DATA FOR THE TASK:
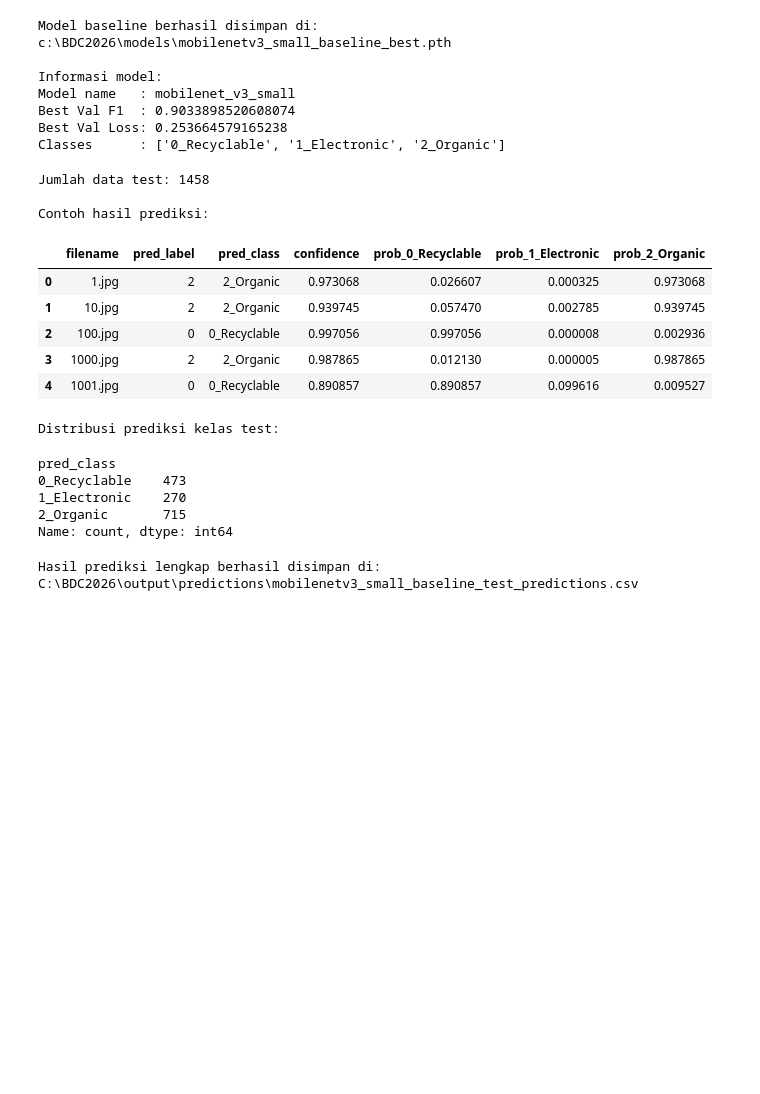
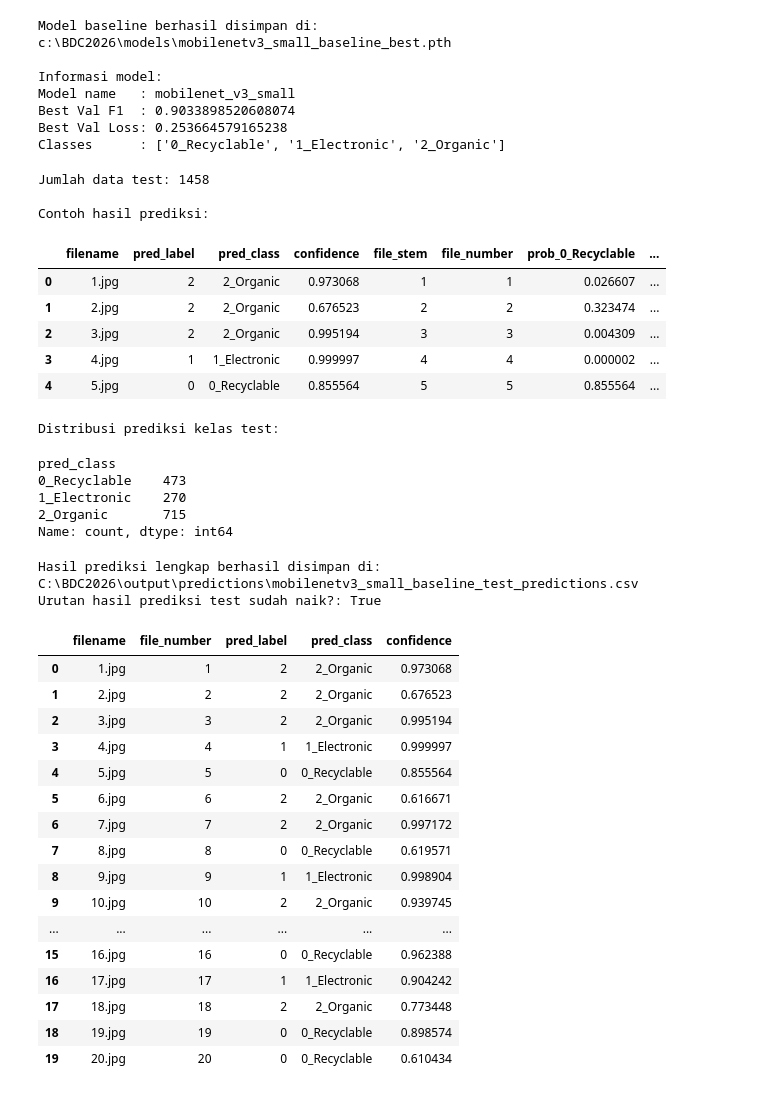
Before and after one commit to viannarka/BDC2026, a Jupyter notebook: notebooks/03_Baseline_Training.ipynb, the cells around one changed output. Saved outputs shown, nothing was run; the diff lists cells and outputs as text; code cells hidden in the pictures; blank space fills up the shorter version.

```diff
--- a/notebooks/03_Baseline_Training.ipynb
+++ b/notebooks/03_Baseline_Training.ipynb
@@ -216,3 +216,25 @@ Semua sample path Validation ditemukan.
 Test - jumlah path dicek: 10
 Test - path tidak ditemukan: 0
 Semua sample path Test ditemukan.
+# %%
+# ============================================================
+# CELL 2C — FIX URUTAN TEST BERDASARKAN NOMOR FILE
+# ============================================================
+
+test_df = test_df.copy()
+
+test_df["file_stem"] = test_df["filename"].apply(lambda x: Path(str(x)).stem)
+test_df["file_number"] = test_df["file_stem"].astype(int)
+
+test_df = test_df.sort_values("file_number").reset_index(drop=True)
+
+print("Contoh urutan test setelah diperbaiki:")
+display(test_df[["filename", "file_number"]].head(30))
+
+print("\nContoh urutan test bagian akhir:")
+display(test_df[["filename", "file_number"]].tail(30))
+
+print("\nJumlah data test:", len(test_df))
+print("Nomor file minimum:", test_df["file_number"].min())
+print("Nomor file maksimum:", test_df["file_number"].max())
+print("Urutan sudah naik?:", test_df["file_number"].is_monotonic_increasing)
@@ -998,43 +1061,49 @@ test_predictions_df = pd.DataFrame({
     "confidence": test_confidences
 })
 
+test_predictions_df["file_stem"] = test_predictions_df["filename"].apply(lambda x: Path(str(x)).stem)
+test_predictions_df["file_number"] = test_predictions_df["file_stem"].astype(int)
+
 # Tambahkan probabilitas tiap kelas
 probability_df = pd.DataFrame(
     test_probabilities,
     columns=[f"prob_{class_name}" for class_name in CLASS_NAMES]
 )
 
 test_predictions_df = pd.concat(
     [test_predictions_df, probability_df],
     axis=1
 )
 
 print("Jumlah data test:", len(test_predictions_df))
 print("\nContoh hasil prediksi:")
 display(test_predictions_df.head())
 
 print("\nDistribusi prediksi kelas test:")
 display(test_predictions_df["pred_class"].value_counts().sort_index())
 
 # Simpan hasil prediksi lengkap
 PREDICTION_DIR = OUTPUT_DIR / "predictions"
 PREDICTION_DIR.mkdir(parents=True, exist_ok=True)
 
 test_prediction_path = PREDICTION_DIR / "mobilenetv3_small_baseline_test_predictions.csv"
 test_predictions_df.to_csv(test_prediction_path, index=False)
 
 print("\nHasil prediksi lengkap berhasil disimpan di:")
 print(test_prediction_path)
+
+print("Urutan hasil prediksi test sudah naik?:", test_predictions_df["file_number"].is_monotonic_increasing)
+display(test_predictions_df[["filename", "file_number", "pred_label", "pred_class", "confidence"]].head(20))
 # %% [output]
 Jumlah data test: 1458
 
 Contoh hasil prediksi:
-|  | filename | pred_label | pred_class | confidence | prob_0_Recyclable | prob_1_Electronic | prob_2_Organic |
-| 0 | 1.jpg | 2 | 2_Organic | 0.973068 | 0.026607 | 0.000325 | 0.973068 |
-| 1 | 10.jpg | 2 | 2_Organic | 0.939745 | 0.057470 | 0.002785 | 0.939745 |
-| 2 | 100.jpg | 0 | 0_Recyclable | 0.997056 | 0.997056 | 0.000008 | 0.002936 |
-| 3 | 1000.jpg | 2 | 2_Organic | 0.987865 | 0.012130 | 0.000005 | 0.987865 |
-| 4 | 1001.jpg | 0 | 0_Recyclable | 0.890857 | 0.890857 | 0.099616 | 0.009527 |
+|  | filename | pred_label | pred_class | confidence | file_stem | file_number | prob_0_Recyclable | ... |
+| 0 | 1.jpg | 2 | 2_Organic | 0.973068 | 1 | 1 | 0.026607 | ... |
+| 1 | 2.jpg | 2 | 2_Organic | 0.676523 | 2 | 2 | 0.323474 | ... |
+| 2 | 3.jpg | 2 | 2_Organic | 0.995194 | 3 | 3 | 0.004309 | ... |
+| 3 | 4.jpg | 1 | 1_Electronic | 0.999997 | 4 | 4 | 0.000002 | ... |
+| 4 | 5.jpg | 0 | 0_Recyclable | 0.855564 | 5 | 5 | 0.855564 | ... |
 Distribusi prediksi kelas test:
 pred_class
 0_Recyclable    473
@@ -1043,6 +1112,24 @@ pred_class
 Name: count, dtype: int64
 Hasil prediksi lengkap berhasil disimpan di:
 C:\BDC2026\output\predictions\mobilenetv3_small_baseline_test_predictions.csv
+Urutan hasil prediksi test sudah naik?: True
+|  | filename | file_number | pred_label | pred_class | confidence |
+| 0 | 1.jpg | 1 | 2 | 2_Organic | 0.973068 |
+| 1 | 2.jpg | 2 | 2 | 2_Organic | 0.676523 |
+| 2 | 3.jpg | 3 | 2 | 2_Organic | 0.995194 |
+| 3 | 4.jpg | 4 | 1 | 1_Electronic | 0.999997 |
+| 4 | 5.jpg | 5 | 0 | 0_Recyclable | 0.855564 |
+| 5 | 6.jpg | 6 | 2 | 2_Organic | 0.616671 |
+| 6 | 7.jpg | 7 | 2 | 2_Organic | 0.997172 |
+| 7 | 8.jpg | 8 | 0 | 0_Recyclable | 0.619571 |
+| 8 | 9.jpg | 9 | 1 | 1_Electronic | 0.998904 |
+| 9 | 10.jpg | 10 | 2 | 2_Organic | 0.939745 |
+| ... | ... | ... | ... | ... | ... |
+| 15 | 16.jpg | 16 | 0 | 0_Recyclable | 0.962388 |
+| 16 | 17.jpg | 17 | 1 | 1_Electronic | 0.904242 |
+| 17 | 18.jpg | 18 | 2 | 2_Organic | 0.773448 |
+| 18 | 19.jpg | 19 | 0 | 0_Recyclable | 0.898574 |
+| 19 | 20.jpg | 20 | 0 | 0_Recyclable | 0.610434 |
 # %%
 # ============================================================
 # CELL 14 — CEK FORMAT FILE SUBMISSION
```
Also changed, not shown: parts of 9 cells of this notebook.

---

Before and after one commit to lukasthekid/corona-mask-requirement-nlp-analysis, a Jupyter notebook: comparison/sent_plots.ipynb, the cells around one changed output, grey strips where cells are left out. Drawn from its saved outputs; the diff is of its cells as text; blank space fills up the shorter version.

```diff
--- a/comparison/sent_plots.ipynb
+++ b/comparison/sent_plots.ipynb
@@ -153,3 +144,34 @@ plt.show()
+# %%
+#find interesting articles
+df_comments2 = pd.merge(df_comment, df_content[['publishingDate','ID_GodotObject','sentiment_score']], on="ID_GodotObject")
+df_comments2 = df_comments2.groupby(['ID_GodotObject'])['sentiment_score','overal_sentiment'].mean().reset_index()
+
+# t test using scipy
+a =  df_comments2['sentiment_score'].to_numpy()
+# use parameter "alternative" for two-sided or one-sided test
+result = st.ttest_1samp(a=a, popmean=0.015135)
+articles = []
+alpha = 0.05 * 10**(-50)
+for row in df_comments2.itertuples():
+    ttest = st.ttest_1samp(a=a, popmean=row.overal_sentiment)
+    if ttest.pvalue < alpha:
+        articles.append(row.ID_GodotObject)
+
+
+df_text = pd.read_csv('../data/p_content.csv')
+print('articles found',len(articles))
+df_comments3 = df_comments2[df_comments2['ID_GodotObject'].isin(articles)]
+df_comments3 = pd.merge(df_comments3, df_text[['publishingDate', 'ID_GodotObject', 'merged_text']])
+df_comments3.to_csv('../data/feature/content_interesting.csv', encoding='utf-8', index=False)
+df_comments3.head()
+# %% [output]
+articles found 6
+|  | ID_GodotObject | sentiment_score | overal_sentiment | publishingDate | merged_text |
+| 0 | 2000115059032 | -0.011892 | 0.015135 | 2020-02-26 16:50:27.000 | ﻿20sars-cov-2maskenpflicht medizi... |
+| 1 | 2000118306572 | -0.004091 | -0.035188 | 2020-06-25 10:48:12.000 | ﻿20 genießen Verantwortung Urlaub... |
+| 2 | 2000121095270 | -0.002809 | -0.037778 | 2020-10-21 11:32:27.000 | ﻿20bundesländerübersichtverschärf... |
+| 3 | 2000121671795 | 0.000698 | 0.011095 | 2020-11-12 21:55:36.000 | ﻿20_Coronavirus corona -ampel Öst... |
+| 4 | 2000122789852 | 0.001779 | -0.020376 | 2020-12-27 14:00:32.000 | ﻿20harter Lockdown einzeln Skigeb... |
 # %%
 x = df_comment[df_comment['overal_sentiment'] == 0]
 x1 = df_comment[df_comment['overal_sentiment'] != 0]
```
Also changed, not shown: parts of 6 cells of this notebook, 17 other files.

TASK DETAILS: Considering the records above, count the lines where the string "head" occurs and return that number alone.

EXERCISE SOLUTION: 4